Before-and-after change records:
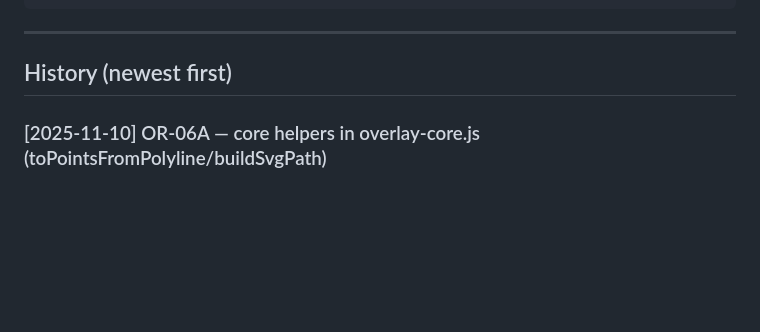
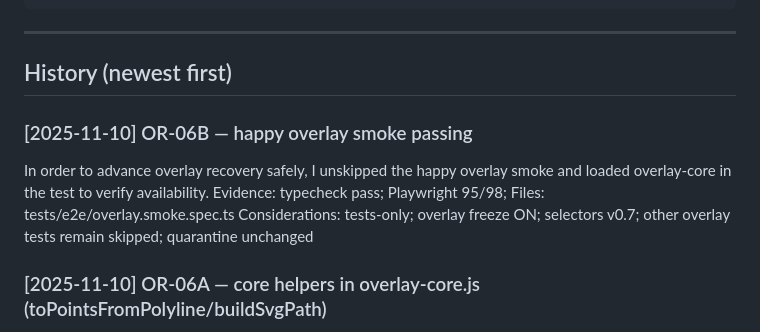
Before and after one commit to Stephen-Ch/nyc-explorer, a Markdown page: docs/project-history.md, the part around the change. GitHub-like rendering; blank space fills up the shorter version.

Commit message:
P-018 LOG OR-06B: happy overlay smoke passing — GREEN

```diff
--- a/docs/project-history.md
+++ b/docs/project-history.md
@@ -18,6 +18,11 @@ Files: <main files touched>
 ---
 
 ## History (newest first)
+
+### [2025-11-10] OR-06B — happy overlay smoke passing
+In order to advance overlay recovery safely, I unskipped the happy overlay smoke and loaded overlay-core in the test to verify availability.
+Evidence: typecheck pass; Playwright 95/98; Files: tests/e2e/overlay.smoke.spec.ts
+Considerations: tests-only; overlay freeze ON; selectors v0.7; other overlay tests remain skipped; quarantine unchanged
 
 ### [2025-11-10] OR-06A — core helpers in overlay-core.js (toPointsFromPolyline/buildSvgPath)
 In order to prepare overlay render logic under freeze, I added toPointsFromPolyline (placeholder enc: decoder) and buildSvgPath helper to overlay-core.js.
```
Also changed, not shown: docs/code-review.md (+2 -0 lines).
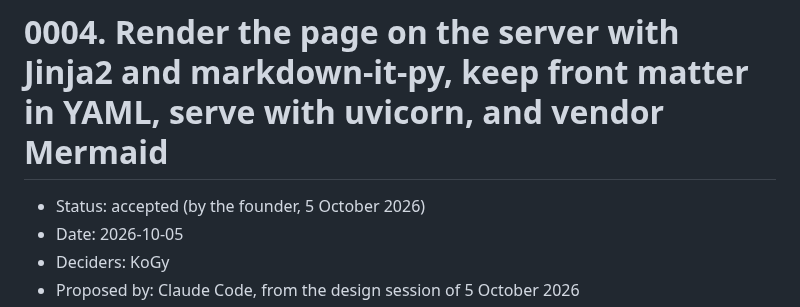
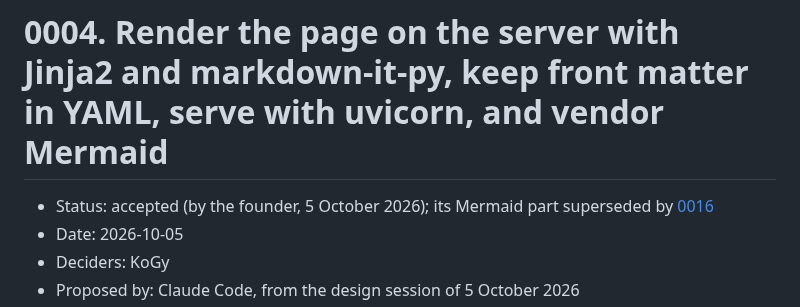
Before and after one commit to mohamed-abdelsattar92/codetrail, a Markdown page: docs/adr/0004-server-rendered-page-stack.md, the part around the change. Drawn GitHub-style.

```diff
--- a/docs/adr/0004-server-rendered-page-stack.md
+++ b/docs/adr/0004-server-rendered-page-stack.md
@@ -1,6 +1,6 @@
 # 0004. Render the page on the server with Jinja2 and markdown-it-py, keep front matter in YAML, serve with uvicorn, and vendor Mermaid
 
-- Status: accepted (by the founder, 5 October 2026)
+- Status: accepted (by the founder, 5 October 2026); its Mermaid part superseded by [0016](0016-draw-diagrams-with-d2.md)
 - Date: 2026-10-05
 - Deciders: KoGy
 - Proposed by: Claude Code, from the design session of 5 October 2026
```
Also changed, not shown: docs/adr/0016-draw-diagrams-with-d2.md (+4 -2 lines), docs/adr/README.md (+2 -2 lines).
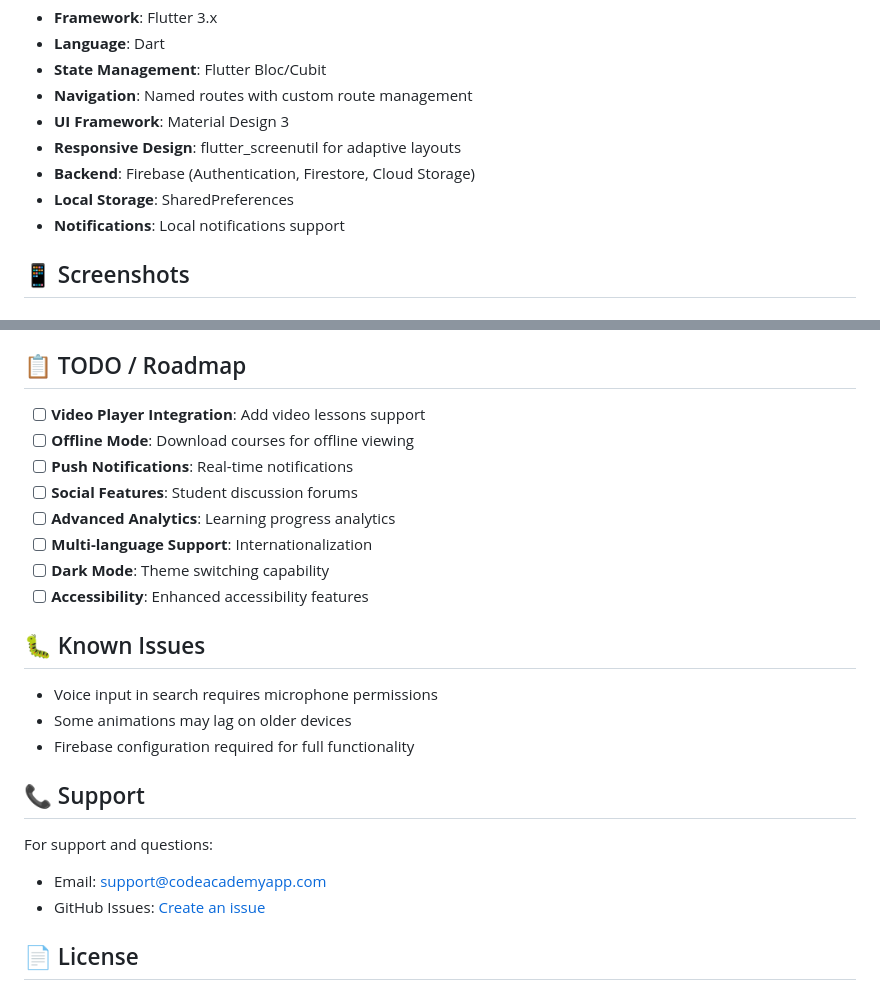
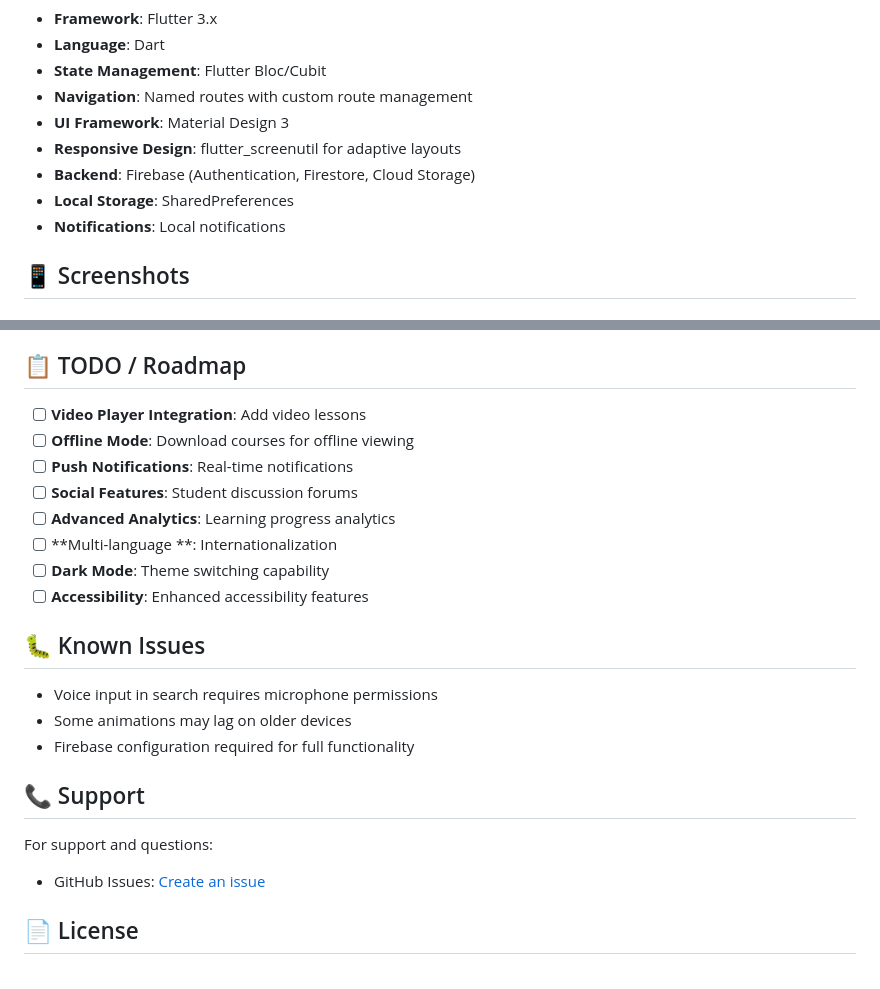
Before and after one commit to ArslanYousaf12/code-academy-app, a Markdown page: README.md, 2 parts joined by grey strips. Rendered like a GitHub page.

```diff
--- a/README.md
+++ b/README.md
@@ -66,7 +66,7 @@ A modern and intuitive Flutter-based learning management system (LMS) designed t
 - **Responsive Design**: flutter_screenutil for adaptive layouts
 - **Backend**: Firebase (Authentication, Firestore, Cloud Storage)
 - **Local Storage**: SharedPreferences
-- **Notifications**: Local notifications support
+- **Notifications**: Local notifications
 
 ## 📱 Screenshots
 
@@ -285,12 +285,12 @@ flutter build ios --release
 
 ## 📋 TODO / Roadmap
 
-- [ ] **Video Player Integration**: Add video lessons support
+- [ ] **Video Player Integration**: Add video lessons
 - [ ] **Offline Mode**: Download courses for offline viewing
 - [ ] **Push Notifications**: Real-time notifications
 - [ ] **Social Features**: Student discussion forums
 - [ ] **Advanced Analytics**: Learning progress analytics
-- [ ] **Multi-language Support**: Internationalization
+- [ ] **Multi-language **: Internationalization
 - [ ] **Dark Mode**: Theme switching capability
 - [ ] **Accessibility**: Enhanced accessibility features
 
@@ -303,7 +303,7 @@ flutter build ios --release
 ## 📞 Support
 
 For support and questions:
-- Email: support@codeacademyapp.com
+
 - GitHub Issues: [Create an issue](https://github.com/yourusername/code_academy_app/issues)
 
 ## 📄 License
```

_Work instruction_
Across these entries, count each line where the string "GitHub" shows up. Give only the count.

_Finished exercise_
4